ANKARA - Hürriyet Daily News
Ankara has dismissed Israeli officials’ recent statements that Tel Aviv is ready to solve any outstanding disputes with Turkey but will not apologize for the deadly 2010 Mavi Marmara raid, according to Turkish officials.
Turkey regards Israeli Foreign Minister Avigdor Lieberman’s latest remarks, as well as Israeli politicians’ similar statements delivered in the past, to be a tactical move attempting to avoid Turkey’s firm conditions for the normalization of bilateral ties.
Turkey’s opinion and pre-conditions are “certain,” the officials said, citing Prime Minister Recep Tayyip Erdoğan’s statements that normalization in bilateral relations was not possible without Israel
apologizing to Turkey.
“We have already discussed ways to normalize relations. They know our expectations,” another official said, adding that Ankara
ruled out another round of talks with Israel
if such conditions were not met by the Tel Aviv administration.
“There is no change in our attitude on the issue,” a Turkish Foreign Ministry official told the Hürriyet Daily News
in reply to a question regarding Lieberman’s statements to a group of Turkish journalists.

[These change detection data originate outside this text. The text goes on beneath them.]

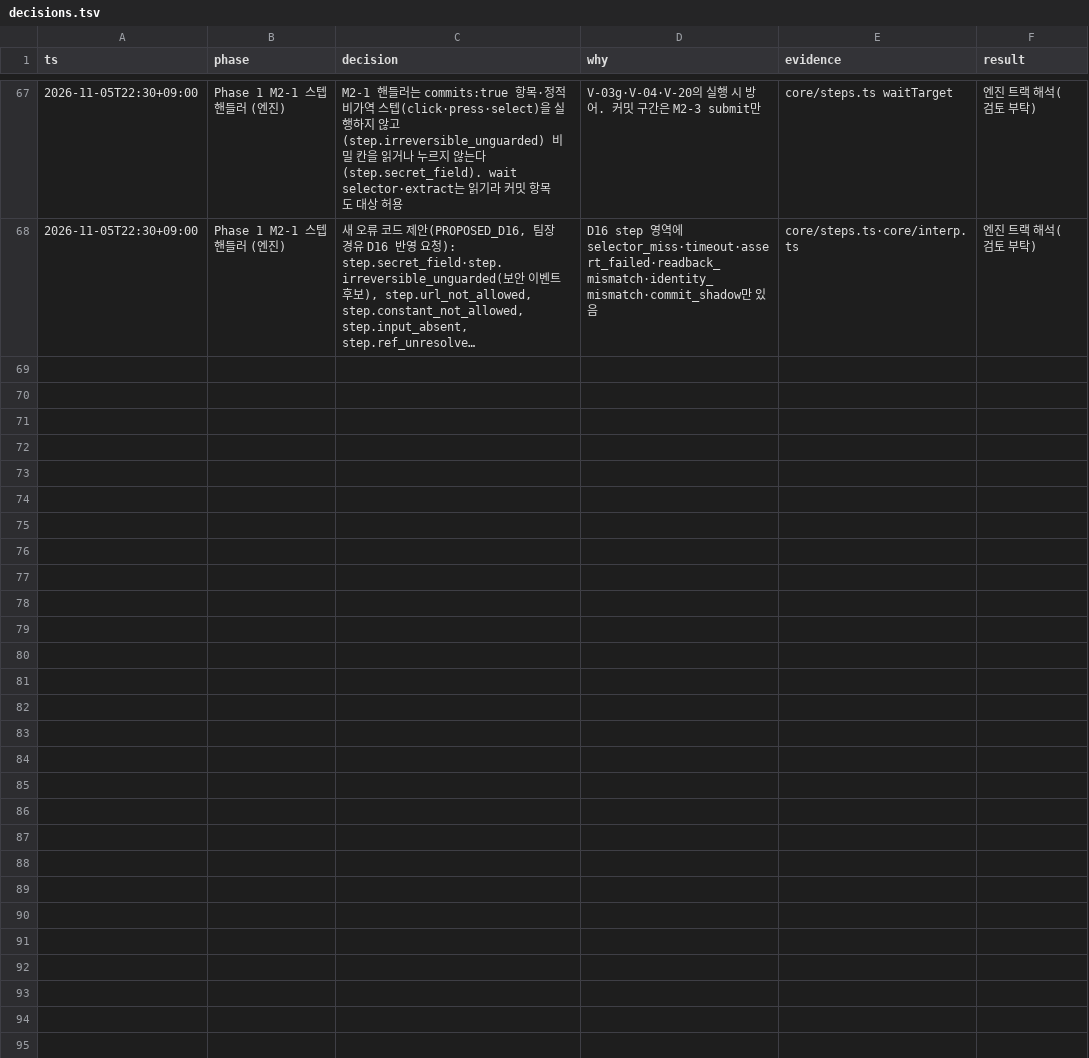
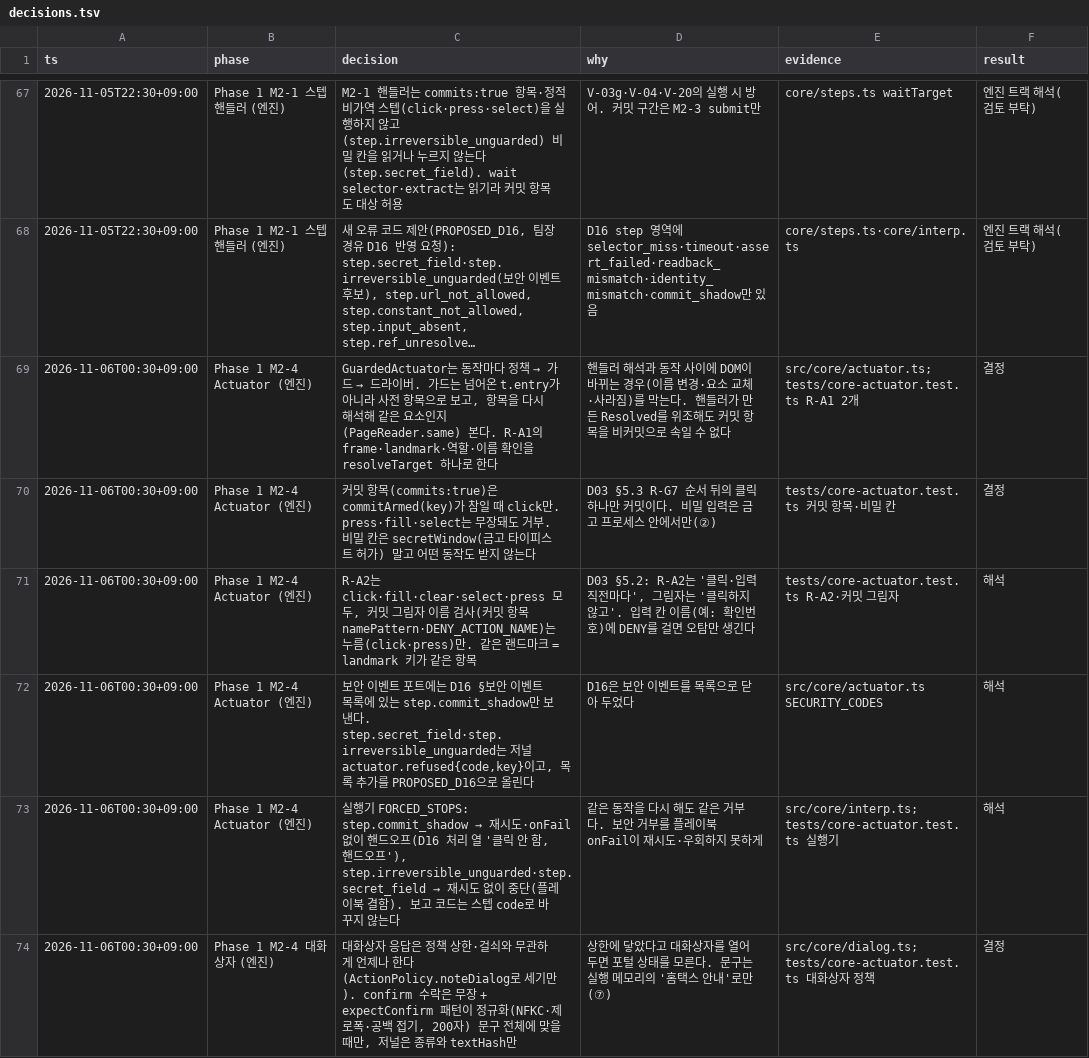
Before and after one commit to LAF-labs/tex, a TSV file: poc/reports/decisions.tsv, drawn as a sheet; only a part is shown, gaps mark what is left out; long unchanged cells end in …; the diff names each change by its address in the sheet, - before the commit and + after, or states it on an @@ line.

```diff
--- a/poc/reports/decisions.tsv
+++ b/poc/reports/decisions.tsv
+row 69: 2026-11-06T00:30+09:00 | Phase 1 M2-4 Actuator (엔진) | GuardedActuator는 동작마다 정책 → 가드 → 드라이버. 가드는 넘어온 t.entry가 아니라 사전 항목으로 보고, 항목을 다시 해석해 같은 요소인지(PageReader.same) 본다. R-A1의 frame·landmark·역할·이름 확인을 resolveTarget 하나로 한다 | 핸들러 해석과 동작 사이에 DOM이 바뀌는 경우(이름 변경·요소 교체·사라짐)를 막는다. 핸들러가 만든 Resolved를 위조해도 커밋 항목을 비커밋으로 속일 수 없다 | src/core/actuator.ts; tests/core-actuator.test.ts R-A1 2개 | 결정
+row 70: 2026-11-06T00:30+09:00 | Phase 1 M2-4 Actuator (엔진) | 커밋 항목(commits:true)은 commitArmed(key)가 참일 때 click만. press·fill·select는 무장돼도 거부. 비밀 칸은 secretWindow(금고 타이피스트 허가) 말고 어떤 동작도 받지 않는다 | D03 §5.3 R-G7 순서 뒤의 클릭 하나만 커밋이다. 비밀 입력은 금고 프로세스 안에서만(②) | tests/core-actuator.test.ts 커밋 항목·비밀 칸 | 결정
+row 71: 2026-11-06T00:30+09:00 | Phase 1 M2-4 Actuator (엔진) | R-A2는 click·fill·clear·select·press 모두, 커밋 그림자 이름 검사(커밋 항목 namePattern·DENY_ACTION_NAME)는 누름(click·press)만. 같은 랜드마크 = landmark 키가 같은 항목 | D03 §5.2: R-A2는 '클릭·입력 직전마다', 그림자는 '클릭하지 않고'. 입력 칸 이름(예: 확인번호)에 DENY를 걸면 오탐만 생긴다 | tests/core-actuator.test.ts R-A2·커밋 그림자 | 해석
+row 72: 2026-11-06T00:30+09:00 | Phase 1 M2-4 Actuator (엔진) | 보안 이벤트 포트에는 D16 §보안 이벤트 목록에 있는 step.commit_shadow만 보낸다. step.secret_field·step.irreversible_unguarded는 저널 actuator.refused{code,key}이고, 목록 추가를 PROPOSED_D16으로 올린다 | D16은 보안 이벤트를 목록으로 닫아 두었다 | src/core/actuator.ts SECURITY_CODES | 해석
+row 73: 2026-11-06T00:30+09:00 | Phase 1 M2-4 Actuator (엔진) | 실행기 FORCED_STOPS: step.commit_shadow → 재시도·onFail 없이 핸드오프(D16 처리 열 '클릭 안 함, 핸드오프'), step.irreversible_unguarded·step.secret_field → 재시도 없이 중단(플레이북 결함). 보고 코드는 스텝 code로 바꾸지 않는다 | 같은 동작을 다시 해도 같은 거부다. 보안 거부를 플레이북 onFail이 재시도·우회하지 못하게 | src/core/interp.ts; tests/core-actuator.test.ts 실행기 | 해석
+row 74: 2026-11-06T00:30+09:00 | Phase 1 M2-4 대화상자 (엔진) | 대화상자 응답은 정책 상한·걸쇠와 무관하게 언제나 한다(ActionPolicy.noteDialog로 세기만). confirm 수락은 무장 + expectConfirm 패턴이 정규화(NFKC·제로폭·공백 접기, 200자) 문구 전체에 맞을 때만, 저널은 종류와 textHash만 | 상한에 닿았다고 대화상자를 열어 두면 포털 상태를 모른다. 문구는 실행 메모리의 '홈택스 안내'로만(⑦) | src/core/dialog.ts; tests/core-actuator.test.ts 대화상자 정책 | 결정
```
Also changed, not shown: 9 other files.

“As Israel, we are ready to discuss [our problems with Turkey] at high-level or low-level open meetings,” Lieberman said July 22, adding that he had objected to apologizing during past talks, and even threatened to resign if Israel
apologized for the Mavi Marmara incident. “Even if Israel
apologizes for the attack, it will change nothing,” he also said.
Turkey and Israel
fell out badly in 2010 when Israeli commandos stormed the Mavi Marmara humanitarian aid ship to enforce a naval blockade of the Palestinian-run Gaza Strip and killed nine Turkish activists in clashes with activists. Turkish and Israel
officials met several times to find a way out for a solution, in which Turkey has demanded a formal apology from Israel
alongside compensation for victims and the families of the dead, but Israel
has so far only ever expressed “regret.”